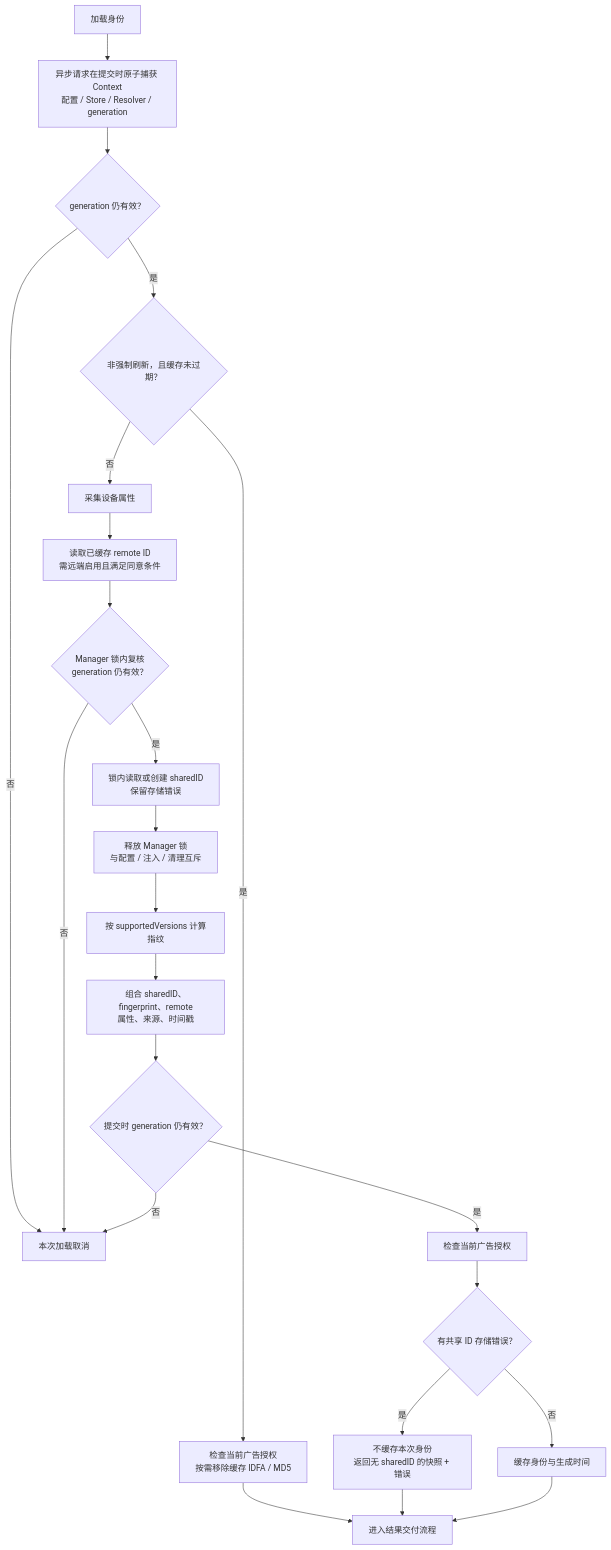
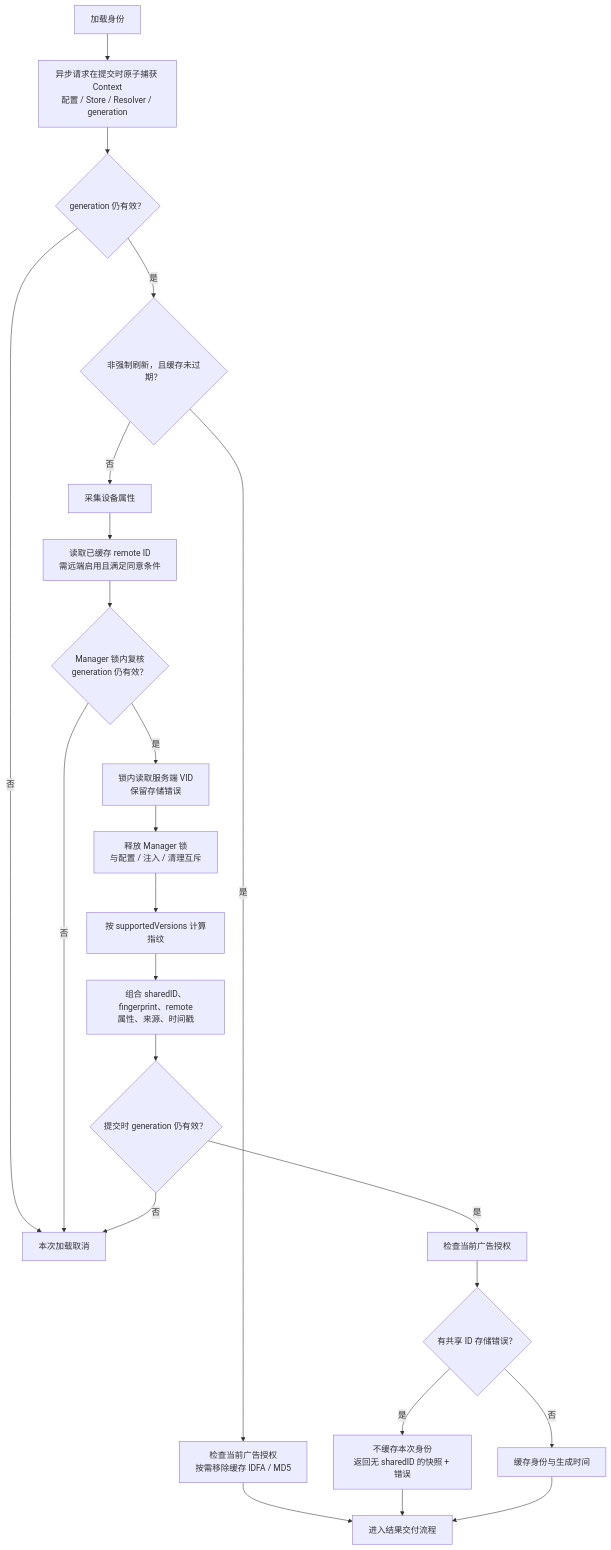
The third of 13 diagrams in PBCrossAppUniqueDeviceIdentifier/Docs/FeatureFlows.md (shanbozhu/TestOC), drawn with Mermaid before and after one commit. The commit also changed other lines of this file and 20 other files, not shown here.

````diff
--- a/PBCrossAppUniqueDeviceIdentifier/Docs/FeatureFlows.md
+++ b/PBCrossAppUniqueDeviceIdentifier/Docs/FeatureFlows.md
@@ -89,25 +89,25 @@
 ```mermaid
 flowchart TD
     Start["加载身份"] --> Context["异步请求在提交时原子捕获 Context<br/>配置 / Store / Resolver / generation"]
     Context --> Valid{"generation 仍有效？"}
     Valid -->|否| Cancel["本次加载取消"]
     Valid -->|是| Hit{"非强制刷新，且缓存未过期？"}
     Hit -->|是| Cached["检查当前广告授权<br/>按需移除缓存 IDFA / MD5"]
     Cached --> Return["进入结果交付流程"]
     Hit -->|否| Collect["采集设备属性"]
     Collect --> Remote["读取已缓存 remote ID<br/>需远端启用且满足同意条件"]
     Remote --> StorageLock{"Manager 锁内复核<br/>generation 仍有效？"}
     StorageLock -->|否| Cancel
-    StorageLock -->|是| Shared["锁内读取或创建 sharedID<br/>保留存储错误"]
+    StorageLock -->|是| Shared["锁内读取服务端 VID<br/>保留存储错误"]
     Shared --> Unlock["释放 Manager 锁<br/>与配置 / 注入 / 清理互斥"]
     Unlock --> Generate["按 supportedVersions 计算指纹"]
     Generate --> Build["组合 sharedID、fingerprint、remote<br/>属性、来源、时间戳"]
     Build --> Commit{"提交时 generation 仍有效？"}
     Commit -->|否| Cancel
     Commit -->|是| Sanitize["检查当前广告授权"]
     Sanitize --> Error{"有共享 ID 存储错误？"}
     Error -->|是| Partial["不缓存本次身份<br/>返回无 sharedID 的快照 + 错误"]
     Error -->|否| Save["缓存身份与生成时间"]
     Partial --> Return
     Save --> Return
 ```
````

================

What you need to do: Nothing but an exact copy of the data, without pictures, should be returned.

Response for this exercise:
The third of 13 diagrams in PBCrossAppUniqueDeviceIdentifier/Docs/FeatureFlows.md (shanbozhu/TestOC), drawn with Mermaid before and after one commit. The commit also changed other lines of this file and 20 other files, not shown here.

````diff
--- a/PBCrossAppUniqueDeviceIdentifier/Docs/FeatureFlows.md
+++ b/PBCrossAppUniqueDeviceIdentifier/Docs/FeatureFlows.md
@@ -89,25 +89,25 @@
 ```mermaid
 flowchart TD
     Start["加载身份"] --> Context["异步请求在提交时原子捕获 Context<br/>配置 / Store / Resolver / generation"]
     Context --> Valid{"generation 仍有效？"}
     Valid -->|否| Cancel["本次加载取消"]
     Valid -->|是| Hit{"非强制刷新，且缓存未过期？"}
     Hit -->|是| Cached["检查当前广告授权<br/>按需移除缓存 IDFA / MD5"]
     Cached --> Return["进入结果交付流程"]
     Hit -->|否| Collect["采集设备属性"]
     Collect --> Remote["读取已缓存 remote ID<br/>需远端启用且满足同意条件"]
     Remote --> StorageLock{"Manager 锁内复核<br/>generation 仍有效？"}
     StorageLock -->|否| Cancel
-    StorageLock -->|是| Shared["锁内读取或创建 sharedID<br/>保留存储错误"]
+    StorageLock -->|是| Shared["锁内读取服务端 VID<br/>保留存储错误"]
     Shared --> Unlock["释放 Manager 锁<br/>与配置 / 注入 / 清理互斥"]
     Unlock --> Generate["按 supportedVersions 计算指纹"]
     Generate --> Build["组合 sharedID、fingerprint、remote<br/>属性、来源、时间戳"]
     Build --> Commit{"提交时 generation 仍有效？"}
     Commit -->|否| Cancel
     Commit -->|是| Sanitize["检查当前广告授权"]
     Sanitize --> Error{"有共享 ID 存储错误？"}
     Error -->|是| Partial["不缓存本次身份<br/>返回无 sharedID 的快照 + 错误"]
     Error -->|否| Save["缓存身份与生成时间"]
     Partial --> Return
     Save --> Return
 ```
````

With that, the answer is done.